by Ernst Jünger, Louise Bogan (Translator), Elizabeth Mayer (Translator), Bruce Sterling (Introduction)
In The Glass Bees the celebrated German writer Ernst Jünger presents a disconcerting vision of the future. Zapparoni, a brilliant businessman, has turned his advanced understanding of technology and his strategic command of the information and entertainment industries into a discrete form of global domination. But Zapparoni is worried that the scientists he depends on might sell his secrets. He needs a chief of security, and Richard, a veteran and war hero, is ready for the job. However, when he arrives at the beautiful country compound that is Zapparoni's headquarters, he finds himself subjected to an unexpected ordeal. Soon he is led to question his past, his character, and even his senses.... (taken from Good Reads)

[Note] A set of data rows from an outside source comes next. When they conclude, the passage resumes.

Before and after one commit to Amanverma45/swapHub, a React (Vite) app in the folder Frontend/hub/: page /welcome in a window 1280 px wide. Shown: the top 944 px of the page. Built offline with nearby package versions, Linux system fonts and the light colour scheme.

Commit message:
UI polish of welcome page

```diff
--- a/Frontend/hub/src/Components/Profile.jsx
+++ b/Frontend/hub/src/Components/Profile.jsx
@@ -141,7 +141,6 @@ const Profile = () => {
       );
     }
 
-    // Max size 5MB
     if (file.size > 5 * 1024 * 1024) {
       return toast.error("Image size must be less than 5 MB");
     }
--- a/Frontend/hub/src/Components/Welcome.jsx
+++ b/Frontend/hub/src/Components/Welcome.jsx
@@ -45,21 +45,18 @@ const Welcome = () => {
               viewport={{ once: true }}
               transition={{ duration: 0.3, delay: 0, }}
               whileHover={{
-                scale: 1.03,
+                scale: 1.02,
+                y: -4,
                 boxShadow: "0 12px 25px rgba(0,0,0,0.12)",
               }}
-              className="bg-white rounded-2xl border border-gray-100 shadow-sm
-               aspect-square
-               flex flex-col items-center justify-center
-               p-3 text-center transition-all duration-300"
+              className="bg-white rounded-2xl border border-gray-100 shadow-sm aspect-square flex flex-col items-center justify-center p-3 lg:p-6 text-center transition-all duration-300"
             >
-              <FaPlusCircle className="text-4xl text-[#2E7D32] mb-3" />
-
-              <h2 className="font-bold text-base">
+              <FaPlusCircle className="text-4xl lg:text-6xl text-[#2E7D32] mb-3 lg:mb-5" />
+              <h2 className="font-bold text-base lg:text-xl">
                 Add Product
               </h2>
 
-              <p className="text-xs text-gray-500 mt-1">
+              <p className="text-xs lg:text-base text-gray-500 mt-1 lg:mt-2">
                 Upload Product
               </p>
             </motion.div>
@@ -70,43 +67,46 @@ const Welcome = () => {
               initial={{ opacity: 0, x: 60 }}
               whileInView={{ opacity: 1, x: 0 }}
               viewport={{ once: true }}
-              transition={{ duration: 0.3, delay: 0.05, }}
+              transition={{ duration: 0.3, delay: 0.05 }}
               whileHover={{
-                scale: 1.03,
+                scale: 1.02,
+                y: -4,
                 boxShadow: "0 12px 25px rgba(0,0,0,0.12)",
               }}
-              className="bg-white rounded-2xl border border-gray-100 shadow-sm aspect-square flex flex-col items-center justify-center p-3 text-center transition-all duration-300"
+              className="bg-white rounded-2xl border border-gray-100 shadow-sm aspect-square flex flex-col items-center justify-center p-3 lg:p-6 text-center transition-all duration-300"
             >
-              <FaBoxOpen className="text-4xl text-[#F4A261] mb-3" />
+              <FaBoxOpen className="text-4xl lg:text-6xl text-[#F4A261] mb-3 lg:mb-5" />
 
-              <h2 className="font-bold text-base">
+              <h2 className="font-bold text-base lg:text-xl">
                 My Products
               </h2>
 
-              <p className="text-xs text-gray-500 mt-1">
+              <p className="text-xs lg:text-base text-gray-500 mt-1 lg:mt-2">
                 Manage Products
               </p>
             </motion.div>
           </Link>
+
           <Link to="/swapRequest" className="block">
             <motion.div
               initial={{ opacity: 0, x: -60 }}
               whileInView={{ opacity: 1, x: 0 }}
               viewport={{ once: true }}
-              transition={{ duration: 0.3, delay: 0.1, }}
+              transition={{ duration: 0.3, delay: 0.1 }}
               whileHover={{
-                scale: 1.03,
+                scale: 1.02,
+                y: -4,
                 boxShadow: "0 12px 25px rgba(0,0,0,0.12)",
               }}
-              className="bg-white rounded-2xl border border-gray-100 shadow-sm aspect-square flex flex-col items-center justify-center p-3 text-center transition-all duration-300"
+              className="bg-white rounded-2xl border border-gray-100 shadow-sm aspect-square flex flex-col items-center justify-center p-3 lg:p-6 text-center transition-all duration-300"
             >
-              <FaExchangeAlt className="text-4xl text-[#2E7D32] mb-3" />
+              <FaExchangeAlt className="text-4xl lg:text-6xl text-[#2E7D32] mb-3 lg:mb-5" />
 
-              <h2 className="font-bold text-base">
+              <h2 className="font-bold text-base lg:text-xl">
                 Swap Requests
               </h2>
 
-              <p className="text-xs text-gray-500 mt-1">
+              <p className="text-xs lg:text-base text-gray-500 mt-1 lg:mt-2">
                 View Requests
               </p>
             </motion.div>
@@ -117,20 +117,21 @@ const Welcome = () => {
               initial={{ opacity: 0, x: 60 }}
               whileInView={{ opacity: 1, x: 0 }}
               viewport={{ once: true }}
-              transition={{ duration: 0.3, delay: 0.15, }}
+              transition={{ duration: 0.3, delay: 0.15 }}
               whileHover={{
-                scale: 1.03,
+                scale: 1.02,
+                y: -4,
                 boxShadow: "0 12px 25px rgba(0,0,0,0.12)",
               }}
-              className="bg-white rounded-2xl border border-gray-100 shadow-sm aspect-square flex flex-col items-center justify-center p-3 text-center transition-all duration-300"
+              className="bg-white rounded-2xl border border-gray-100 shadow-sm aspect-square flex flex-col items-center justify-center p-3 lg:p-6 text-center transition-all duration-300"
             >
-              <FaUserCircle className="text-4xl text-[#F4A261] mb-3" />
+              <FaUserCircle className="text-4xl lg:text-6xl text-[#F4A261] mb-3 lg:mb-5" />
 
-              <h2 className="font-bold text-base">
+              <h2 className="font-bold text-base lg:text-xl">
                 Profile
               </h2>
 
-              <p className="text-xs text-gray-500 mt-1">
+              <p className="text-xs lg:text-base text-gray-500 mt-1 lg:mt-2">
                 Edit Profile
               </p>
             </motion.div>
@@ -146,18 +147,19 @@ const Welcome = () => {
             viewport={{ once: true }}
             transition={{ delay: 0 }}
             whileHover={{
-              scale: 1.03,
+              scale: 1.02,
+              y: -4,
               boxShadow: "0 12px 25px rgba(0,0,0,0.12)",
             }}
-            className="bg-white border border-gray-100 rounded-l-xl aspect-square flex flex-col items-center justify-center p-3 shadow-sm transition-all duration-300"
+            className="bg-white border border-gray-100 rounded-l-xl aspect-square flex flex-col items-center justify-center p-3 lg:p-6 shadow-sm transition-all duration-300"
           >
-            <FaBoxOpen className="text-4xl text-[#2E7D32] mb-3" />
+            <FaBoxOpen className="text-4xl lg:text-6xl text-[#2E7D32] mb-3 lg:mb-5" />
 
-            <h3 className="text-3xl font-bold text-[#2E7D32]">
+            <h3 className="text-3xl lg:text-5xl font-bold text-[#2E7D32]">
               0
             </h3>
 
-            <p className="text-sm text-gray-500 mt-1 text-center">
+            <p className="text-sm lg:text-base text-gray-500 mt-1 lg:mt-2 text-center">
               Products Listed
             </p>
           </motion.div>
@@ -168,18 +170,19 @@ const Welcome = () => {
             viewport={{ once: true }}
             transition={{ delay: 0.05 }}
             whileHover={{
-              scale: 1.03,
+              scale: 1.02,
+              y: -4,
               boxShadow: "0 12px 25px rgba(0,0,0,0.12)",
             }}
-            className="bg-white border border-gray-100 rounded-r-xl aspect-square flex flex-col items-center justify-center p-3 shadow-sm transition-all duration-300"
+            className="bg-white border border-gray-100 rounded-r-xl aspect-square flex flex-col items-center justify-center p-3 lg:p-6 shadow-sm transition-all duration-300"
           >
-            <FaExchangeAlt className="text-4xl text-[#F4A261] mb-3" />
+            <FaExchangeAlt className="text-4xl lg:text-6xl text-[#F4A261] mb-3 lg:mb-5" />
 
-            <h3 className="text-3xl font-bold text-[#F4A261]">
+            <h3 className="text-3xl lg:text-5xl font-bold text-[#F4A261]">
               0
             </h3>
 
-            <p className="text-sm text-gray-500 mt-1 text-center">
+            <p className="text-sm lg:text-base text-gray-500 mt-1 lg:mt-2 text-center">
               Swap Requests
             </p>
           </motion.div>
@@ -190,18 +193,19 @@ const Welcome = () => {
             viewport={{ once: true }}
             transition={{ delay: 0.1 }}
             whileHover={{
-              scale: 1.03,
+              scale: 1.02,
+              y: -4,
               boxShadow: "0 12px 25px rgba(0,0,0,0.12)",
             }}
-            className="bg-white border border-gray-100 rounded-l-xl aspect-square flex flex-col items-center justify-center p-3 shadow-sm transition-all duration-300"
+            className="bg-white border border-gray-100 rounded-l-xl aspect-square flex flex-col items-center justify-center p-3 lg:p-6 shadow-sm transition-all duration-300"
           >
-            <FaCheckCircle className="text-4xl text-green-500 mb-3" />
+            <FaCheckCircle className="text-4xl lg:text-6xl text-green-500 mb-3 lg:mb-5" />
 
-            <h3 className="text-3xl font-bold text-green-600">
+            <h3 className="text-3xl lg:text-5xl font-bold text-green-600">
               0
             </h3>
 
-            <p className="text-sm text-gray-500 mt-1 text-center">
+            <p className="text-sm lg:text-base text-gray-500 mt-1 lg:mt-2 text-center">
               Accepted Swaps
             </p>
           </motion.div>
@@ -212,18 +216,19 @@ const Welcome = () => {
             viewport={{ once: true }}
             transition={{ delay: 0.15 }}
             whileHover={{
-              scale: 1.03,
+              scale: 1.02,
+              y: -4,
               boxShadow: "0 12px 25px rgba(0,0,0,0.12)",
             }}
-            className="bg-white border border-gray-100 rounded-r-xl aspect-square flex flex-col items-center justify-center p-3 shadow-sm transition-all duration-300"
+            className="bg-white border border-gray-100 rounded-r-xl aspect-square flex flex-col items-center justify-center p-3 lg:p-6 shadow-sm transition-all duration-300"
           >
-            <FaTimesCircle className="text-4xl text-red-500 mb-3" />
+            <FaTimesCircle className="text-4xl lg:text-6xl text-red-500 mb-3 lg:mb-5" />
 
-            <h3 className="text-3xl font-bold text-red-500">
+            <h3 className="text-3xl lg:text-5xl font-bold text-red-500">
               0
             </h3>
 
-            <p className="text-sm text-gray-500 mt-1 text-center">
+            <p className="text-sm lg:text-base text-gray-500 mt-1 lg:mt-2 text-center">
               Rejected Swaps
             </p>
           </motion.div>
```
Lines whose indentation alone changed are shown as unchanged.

The Glass Bees (German: Gläserne Bienen) is a 1957 science fiction novel written by German author Ernst Jünger. The novel follows two days in the life of Captain Richard, an unemployed ex-cavalryman who feels lost in a world that has become more technologically advanced and impersonal. Richard accepts a job interview at Zapparoni Works, a company that designs and manufactures robots including the titular glass bees. Richard's first-person narrative blends depiction of his unusual job interview, autobiographical flashbacks from his childhood and his days as a soldier, and reflection on the themes of technology, war, historical change, and morality.
In recent years, Jünger's prognostications on the future of technology, variously interpreted as technophobic allegory or insightful critique into the altered relationship between technology, nature, and the human, have received some attention. American science fiction writer Bruce Sterling composed an introduction for the New York Review Books edition in 2000, saying that "its speculations on technology and industry are so prescient as to be uncanny." (taken from Wikipedia)
Ernst Jünger was a decorated German soldier and author who became famous for his World War I memoir Storm of Steel. The son of a successful businessman and chemist, Jünger rebelled against an affluent upbringing and sought adventure in the Wandervogel, before running away to briefly serve in the French Foreign Legion, an illegal act. Because he escaped prosecution in Germany due to his father's efforts, Junger was able to enlist on the outbreak of war. A fearless leader who admired bravery above all else, he enthusiastically participated in actions in which his units were sometimes virtually annihilated. During an ill-fated German offensive in 1918 Junger's WW1 career ended with the last and most serious of his many woundings, and he was awarded the Pour le Mérite, a rare decoration for one of his rank.
Junger served in World War II as captain in the German Army. Assigned to an administrative position in Paris, he socialized with prominent artists of the day such as Picasso and Jean Cocteau. His early time in France is described in his diary Gärten und Straßen (1942, Gardens and Streets). He was also in charge of executing younger German soldiers who had deserted. In his book Un Allemand à Paris , the writer Gerhard Heller states that he had been interested in learning how a person reacts to death under such circumstances and had a morbid fascination for the subject.
Jünger appears on the fringes of the Stauffenberg bomb plot to assassinate Adolf Hitler (July 20, 1944). He was clearly an inspiration to anti-Nazi conservatives in the German Army, and while in Paris he was close to the old, mostly Prussian, officers who carried out the assassination attempt against Hitler. He was only peripherally involved in the events however, and in the aftermath suffered only dismissal from the army in the summer of 1944, rather than execution.
In the aftermath of WW2 he was treated with some suspicion as a closet Nazi. By the latter stages of the Cold War his unorthodox writings about the impact of materialism in modern society were widely seen as conservative rather than radical nationalist, and his philosophical works came to be highly regarded in mainstream German circles. Junger ended his extremely long life as a honoured establishment figure, although critics continued to charge him with the glorification of war as a transcending experience. (taken from Good Reads)